A tiny home is shown in Freeport in 2017. Bangor is looking at tiny homes as one way of boosting the supply of affordable housing in the city. It's considering an ordinance that would allow tiny home parks. Credit: Gabor Degre / BDN

Bangor might allow developers to construct miniature-sized homes within city limits to address a lack of housing that has plagued renters and would-be homeowners and played a role in the rising number of homeless residents.

The City Council on Wednesday will introduce an ordinance that would allow the city to host tiny home parks and refer it to the Planning Board.

Tiny homes are manufactured houses that are 400 square feet in area or less, and can be placed on lots or hosted on mobile platforms. The homes became popular via a social movement that advocated for people to downsize their living quarters.

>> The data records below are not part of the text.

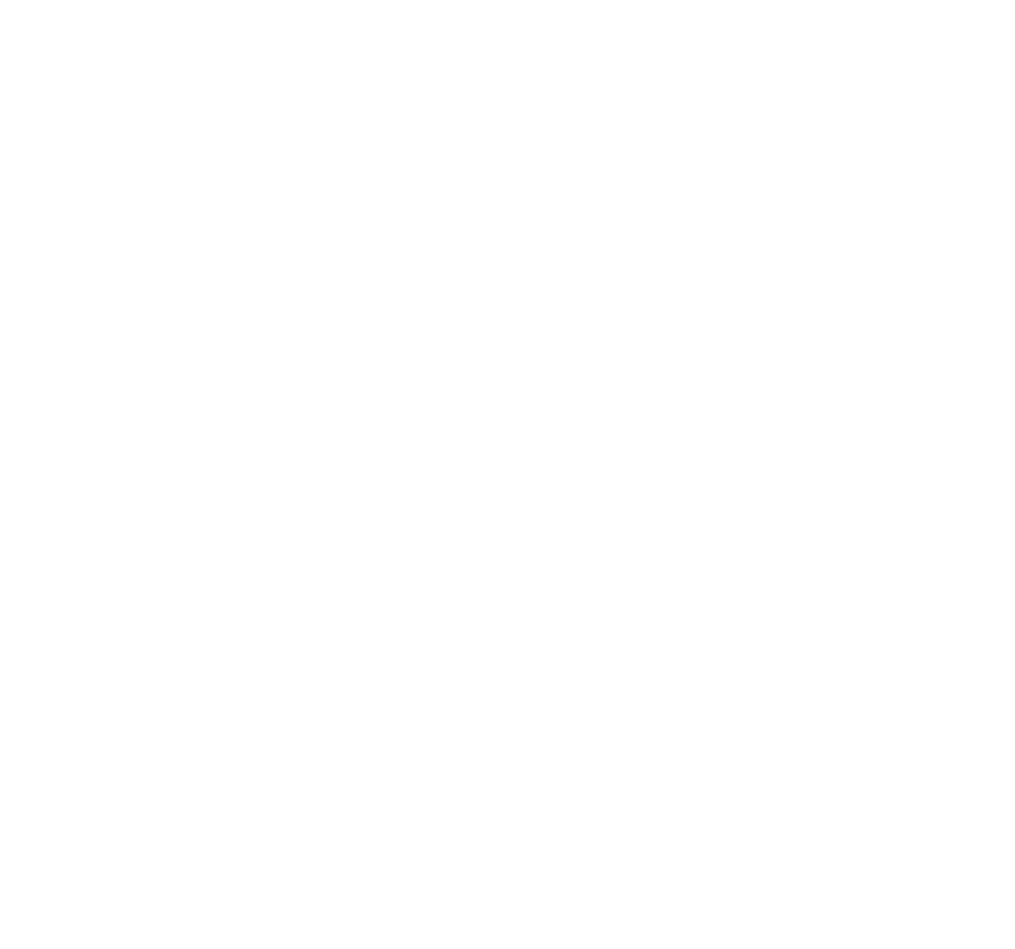
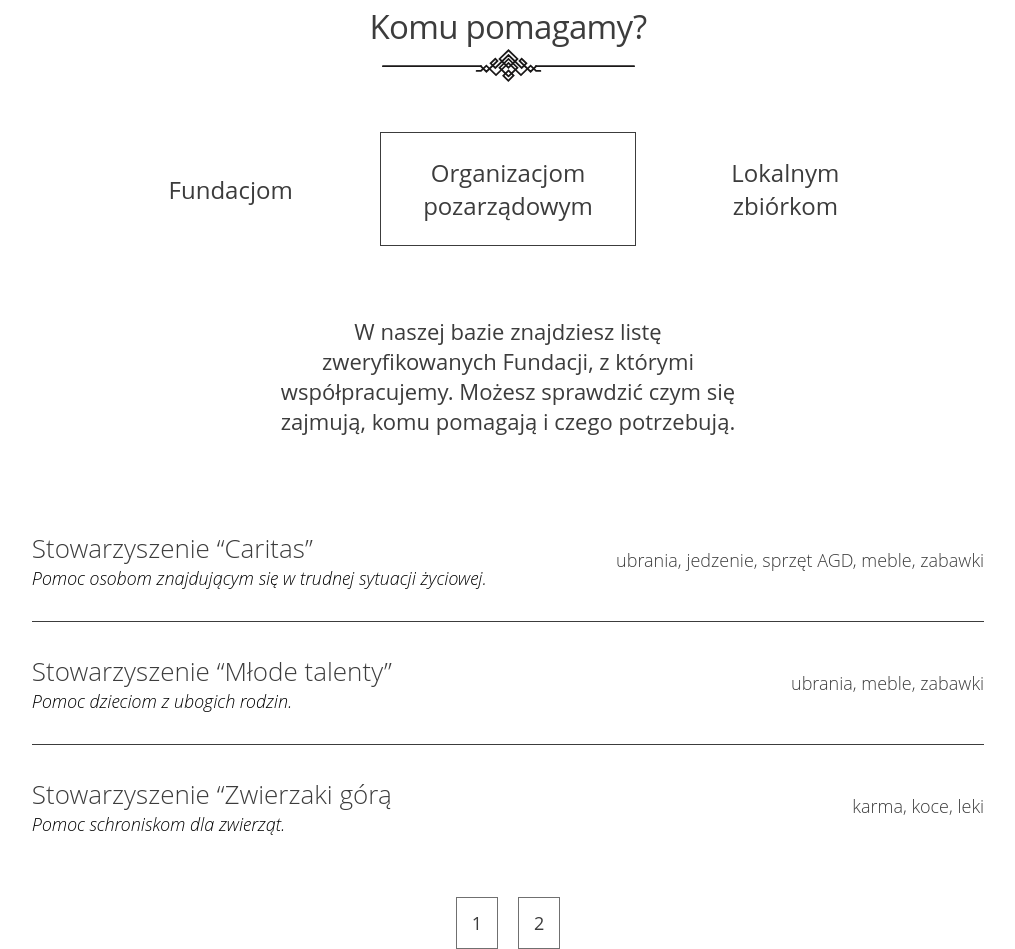
Before and after one commit to WiaterKa/2023.05.25----Donate_App, a React app: page /ngos in a window 1280 px wide. Shown: the part 3220-4169 px from the top of the page, without its empty margins (132-1147 px from the left). Before the commit the page ends 3154 px from the top, so only its background shows below. Built offline with nearby package versions, Linux system fonts and the light colour scheme; the HTML template or start-up script is replaced by a standard one.

Commit message:
Organisations section main setup

```diff
--- a/src/App.jsx
+++ b/src/App.jsx
@@ -1,10 +1,13 @@
 import Homepage from "./Routes/Homepage/Homepage";
 import "./sass/main.scss";
+import { Route, Routes } from "react-router-dom";
 
 function App() {
   return (
     <div className="content-wrapper">
-      <Homepage />
+      <Routes>
+        <Route path="/*" element={<Homepage />} />
+      </Routes>
     </div>
   );
 }
--- a/src/Routes/Homepage/Homepage.jsx
+++ b/src/Routes/Homepage/Homepage.jsx
@@ -1,6 +1,7 @@
 import React from "react";
 import AboutUs from "./components/AboutUs";
 import Hero from "./components/Hero";
+import Organisations from "./components/Organisations";
 import ProjectInfo from "./components/ProjectInfo";
 
 function Homepage(props) {
@@ -9,6 +10,7 @@ function Homepage(props) {
       <Hero />
       <ProjectInfo />
       <AboutUs />
+      <Organisations />
     </>
   );
 }
--- /dev/null
+++ b/src/Routes/Homepage/components/Organisations-subcomponents/Fundarising.jsx
@@ -0,0 +1,22 @@
+import React from "react";
+import { fundarising } from "../../../../helpers/OrganisationList";
+
+function Fundarising(props) {
+  return (
+    <>
+      <div className="organisations-box">
+        {fundarising.data.map((element) => (
+          <div className="organisation-container">
+            <div className="details">
+              <h3>{element.name}</h3>
+              <p>{element.description}</p>
+            </div>
+            <p className="needs">{element.needs}</p>
+          </div>
+        ))}
+      </div>
+    </>
+  );
+}
+
+export default Fundarising;
--- /dev/null
+++ b/src/Routes/Homepage/components/Organisations-subcomponents/Fundations.jsx
@@ -0,0 +1,47 @@
+import React from "react";
+import { useState } from "react";
+import { fundations } from "../../../../helpers/OrganisationList";
+
+function Fundations(props) {
+  const [currentPage, setCurrentPage] = useState(0);
+
+  const pages = [];
+  let x = 0;
+  let y = 3;
+  for (let i = 0; i < 3; i++) {
+    pages.push(fundations.data.slice(x, y));
+    x = x + 3;
+    y = y + 3;
+  }
+
+  return (
+    <>
+      <div className="organisations-box">
+        {pages[currentPage].map((element) => (
+          <div className="organisation-container">
+            <div className="details">
+              <h3>{element.name}</h3>
+              <p>{element.description}</p>
+            </div>
+            <p className="needs">{element.needs}</p>
+          </div>
+        ))}
+      </div>
+
+      <div>
+        <div className="pages-box">
+          {pages.map((page, index) => {
+            let number = index;
+            return (
+              <p key={index} onClick={() => setCurrentPage(index)}>
+                {number + 1}
+              </p>
+            );
+          })}
+        </div>
+      </div>
+    </>
+  );
+}
+
+export default Fundations;
--- /dev/null
+++ b/src/Routes/Homepage/components/Organisations-subcomponents/NGOs.jsx
@@ -0,0 +1,47 @@
+import React from "react";
+import { ngos } from "../../../../helpers/OrganisationList";
+import { useState } from "react";
+
+function NGOs(props) {
+  const [currentPage, setCurrentPage] = useState(0);
+
+  const pages = [];
+  let x = 0;
+  let y = 3;
+  for (let i = 0; i < 2; i++) {
+    pages.push(ngos.data.slice(x, y));
+    x = x + 3;
+    y = y + 3;
+  }
+
+  return (
+    <>
+      <div className="organisations-box">
+        {pages[currentPage].map((element) => (
+          <div className="organisation-container">
+            <div className="details">
+              <h3>{element.name}</h3>
+              <p>{element.description}</p>
+            </div>
+            <p className="needs">{element.needs}</p>
+          </div>
+        ))}
+      </div>
+
+      <div>
+        <div className="pages-box">
+          {pages.map((page, index) => {
+            let number = index;
+            return (
+              <p key={index} onClick={() => setCurrentPage(index)}>
+                {number + 1}
+              </p>
+            );
+          })}
+        </div>
+      </div>
+    </>
+  );
+}
+
+export default NGOs;
--- /dev/null
+++ b/src/Routes/Homepage/components/Organisations.jsx
@@ -0,0 +1,31 @@
+import React from "react";
+import { NavLink, Route, Routes } from "react-router-dom";
+import Fundarising from "./Organisations-subcomponents/Fundarising";
+import Fundations from "./Organisations-subcomponents/Fundations";
+import NGOs from "./Organisations-subcomponents/NGOs";
+
+function Organisations(props) {
+  return (
+    <section className="organisations">
+      <h2>Komu pomagamy?</h2>
+      <img src="Decoration.svg" alt="decoration-svg" />
+      <div className="options">
+        <NavLink to="/fundations">Fundacjom</NavLink>
+        <NavLink to="/ngos">Organizacjom pozarządowym</NavLink>
+        <NavLink to="/fundarisings">Lokalnym zbiórkom</NavLink>
+      </div>
+      <p className="p-main">
+        W naszej bazie znajdziesz listę zweryfikowanych Fundacji, z którymi
+        współpracujemy. Możesz sprawdzić czym się zajmują, komu pomagają i czego
+        potrzebują.
+      </p>
+      <Routes>
+        <Route path="/fundations" element={<Fundations />} />
+        <Route path="/ngos" element={<NGOs />} />
+        <Route path="/fundarisings" element={<Fundarising />} />
+      </Routes>
+    </section>
+  );
+}
+
+export default Organisations;
--- /dev/null
+++ b/src/helpers/OrganisationList.jsx
@@ -0,0 +1,104 @@
+export const fundations = {
+  data: [
+    {
+      name: `Fundacja “Dbam o Zdrowie”`,
+      description: "Pomoc osobom znajdującym się w trudnej sytuacji życiowej.",
+      needs: "ubrania, jedzenie, sprzęt AGD, meble, zabawki",
+    },
+    {
+      name: `Fundacja “Dla dzieci”`,
+      description: "Pomoc dzieciom z ubogich rodzin.",
+      needs: "ubrania, meble, zabawki",
+    },
+    {
+      name: `Fundacja “Pomoc dla zwierząt”`,
+      description: "Pomoc schroniskom dla zwierząt.",
+      needs: "karma, koce, leki",
+    },
+    {
+      name: `Fundacja “Aktywni seniorzy”`,
+      description: "Pomoc samotnym osobom starszym.",
+      needs: "ubrania, jedzenie, zabawki",
+    },
+    {
+      name: `Fundacja “Czyste środowisko”`,
+      description: "Działania na rzecz ochrony środowiska.",
+      needs: "meble, doniczki, kwiaty",
+    },
+    {
+      name: `Fundacja “Bezpieczna przystań”`,
+      description: "Wsparcie ofiar przemocy domowej.",
+      needs: "meble, naczynia, jedzenie",
+    },
+    {
+      name: `Fundacja “Kultura dla wszystkich”`,
+      description: "Dostęp do kultury dla osób z mniejszymi możliwościami.",
+      needs: "gazety, ksiązki, filmy, płyty CD",
+    },
+    {
+      name: `Fundacja “Bez domu”`,
+      description: "Pomoc dla osób nie posiadających miejsca zamieszkania.",
+      needs: "ubrania, jedzenie, ciepłe koce",
+    },
+    {
+      name: `Fundacja “Wiosna”`,
+      description: "Pomoc dla osób wykluczonych społecznie.",
+      needs: "ubrania, jedzenie, meble",
+    },
+  ],
+};
+
+export const ngos = {
+  data: [
+    {
+      name: `Stowarzyszenie “Caritas”`,
+      description: "Pomoc osobom znajdującym się w trudnej sytuacji życiowej.",
+      needs: "ubrania, jedzenie, sprzęt AGD, meble, zabawki",
+    },
+    {
+      name: `Stowarzyszenie “Młode talenty”`,
+      description: "Pomoc dzieciom z ubogich rodzin.",
+      needs: "ubrania, meble, zabawki",
+    },
+    {
+      name: `Stowarzyszenie “Zwierzaki górą`,
+      description: "Pomoc schroniskom dla zwierząt.",
+      needs: "karma, koce, leki",
+    },
+    {
+      name: `Stowarzyszenie “Uniwersytet trzeciego wieku”`,
+      description: "Pomoc samotnym osobom starszym.",
+      needs: "ubrania, jedzenie, zabawki",
+    },
+    {
+      name: `Stowarzyszenie “Czyste rzeki”`,
+      description: "Działania na rzecz ochrony środowiska.",
+      needs: "meble, doniczki, kwiaty",
+    },
+    {
+      name: `Stowarzyszenie “Bezpiecznie w domu`,
+      description: "Wsparcie ofiar przemocy domowej.",
+      needs: "meble, naczynia, jedzenie",
+    },
+  ],
+};
+
+export const fundarising = {
+  data: [
+    {
+      name: `Zbiórka "Akcja demokracja"`,
+      description: "Szerzenie podstaw demokracji bezpośredniej.",
+      needs: "ubrania, jedzenie, sprzęt AGD, meble, zabawki",
+    },
+    {
+      name: `Zbiórka "Dla dzieciaków!”`,
+      description: "Pomoc dzieciom z ubogich rodzin.",
+      needs: "ubrania, meble, zabawki",
+    },
+    {
+      name: `Zbiórka “Karma dla zwierzaków`,
+      description: "Pomoc schroniskom dla zwierząt.",
+      needs: "karma, koce, leki",
+    },
+  ],
+};
--- /dev/null
+++ b/src/sass/Routes/Homepage/Organisations.scss
@@ -0,0 +1,103 @@
+.organisations {
+  padding-inline: 19%;
+  padding-top: 7rem;
+  display: flex;
+  flex-direction: column;
+  align-items: center;
+
+  h2 {
+    font: normal normal normal 3.3rem "Open Sans";
+    letter-spacing: -0.76px;
+    color: #3c3c3c;
+    opacity: 1;
+  }
+
+  .options {
+    padding-top: 5rem;
+    display: flex;
+    justify-content: space-between;
+    text-align: center;
+    gap: 3rem;
+
+    a {
+      display: flex;
+      align-items: center;
+      justify-content: center;
+      padding: 2.3rem 4.2rem;
+      font: normal normal normal 2.4rem "Open Sans";
+      color: #3c3c3c;
+      text-decoration: none;
+      width: 33.3%;
+      border: 0.75px solid transparent;
+      transition: all 0.3s ease-in-out;
+    }
+
+    .active {
+      border: 0.75px solid #3c3c3c;
+    }
+  }
+
+  .p-main {
+    text-align: center;
+    font: normal normal normal 2.2rem "Open Sans";
+    color: #3c3c3c;
+    padding-inline: 20%;
+    padding-top: 7rem;
+    padding-bottom: 6.3rem;
+  }
+
+  .organisations-box {
+    display: flex;
+    flex-direction: column;
+
+    width: 120%;
+
+    .organisation-container {
+      display: flex;
+      justify-content: space-between;
+      border-bottom: 0.75px solid #3c3c3c;
+      align-items: center;
+
+      &:last-child {
+        border: none;
+      }
+
+      .details {
+        h3 {
+          text-align: left;
+          font: normal normal 300 2.6rem "Open Sans";
+          //   Merriweather
+          color: #3c3c3c;
+          padding-top: 3.1rem;
+        }
+
+        p {
+          font: italic normal 300 1.8rem "Open Sans";
+          padding-bottom: 3.1rem;
+        }
+      }
+
+      .needs {
+        font: normal normal 300 1.8rem "Open Sans";
+        color: #3c3c3c;
+      }
+    }
+  }
+  .pages-box {
+    display: flex;
+    gap: 2rem;
+    padding-top: 3rem;
+
+    p {
+      font: normal normal normal 1.8rem "Open Sans";
+      color: #3c3c3c;
+      border: 1px solid #707070;
+      padding: 1.3rem 1.5rem;
+      cursor: pointer;
+    }
+
+    // .active {
+    //   border: 1px solid #707070;
+    // }
+  }
+}
--- a/src/sass/main.scss
+++ b/src/sass/main.scss
@@ -2,6 +2,7 @@
   box-sizing: border-box;
   margin: 0;
   padding: 0;
+  transition: all 0.3s ease-in-out;
 }
 
 html {
@@ -9,7 +10,10 @@ html {
   font-family: "Open Sans";
 }
 
+@import url("https://fonts.googleapis.com/css2?family=Merriweather:wght@300&display=swap");
+
 @import "./Routes/Homepage/Homepage";
 @import "./Routes/Homepage/Hero";
 @import "./Routes/Homepage/Projectinfo";
 @import "./Routes/Homepage/AboutUs";
+@import "./Routes/Homepage/Organisations";
```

The proposed ordinance defines a “tiny home park” as a property with two or more tiny homes, and would allow tiny homes in most areas of the city. Lots for a single tiny home would need to be at least 1,000 square feet and have at least one parking space per unit. Tiny homes would need to follow all other building code requirements, like needing to have indoor plumbing and be able to operate without a motor. The ordinance would not apply to other mobile home structures, like RVs, semis or trailers.

The minimum lot size for single-family homes in Bangor’s urban center and many of its neighborhoods, by comparison, is 5,000 square feet.

The city planning office first considered the idea for a tiny home park in a report that a citywide housing group produced in 2019 to recommend solutions to tackling housing affordability and quality. The City Council has passed a number of ordinances aimed at spurring more housing development, such as reducing minimum lot sizes for development and the number of required parking spots for multifamily homes, and allowing boarding homes to be built on major city streets.

Louie Morrison, a Bangor landlord who owns 300 rental units throughout the city, bought the Martel mobile home park on Hammond Street two months ago and has begun hauling away abandoned trailers to make room for tiny homes he and his business partner are building and plan to rent out to future tenants.

The park will house 34 one-bedroom tiny homes with fenced-in backyards, bathrooms, and living and dining rooms. A handful of existing tenants who were living in the park in trailers before he bought it can continue to live there, Morrison said.

While the numbers aren’t final, he anticipates renting out the homes for between $1,000 and $1,500 a month.

“My goal is to make it cheap,” Morrison said. “That is still relatively affordable, in my opinion.”

Avatar photo

Lia Russell

Lia Russell is a reporter on the city desk for the Bangor Daily News. Send tips to LRussell@bangordailynews.com.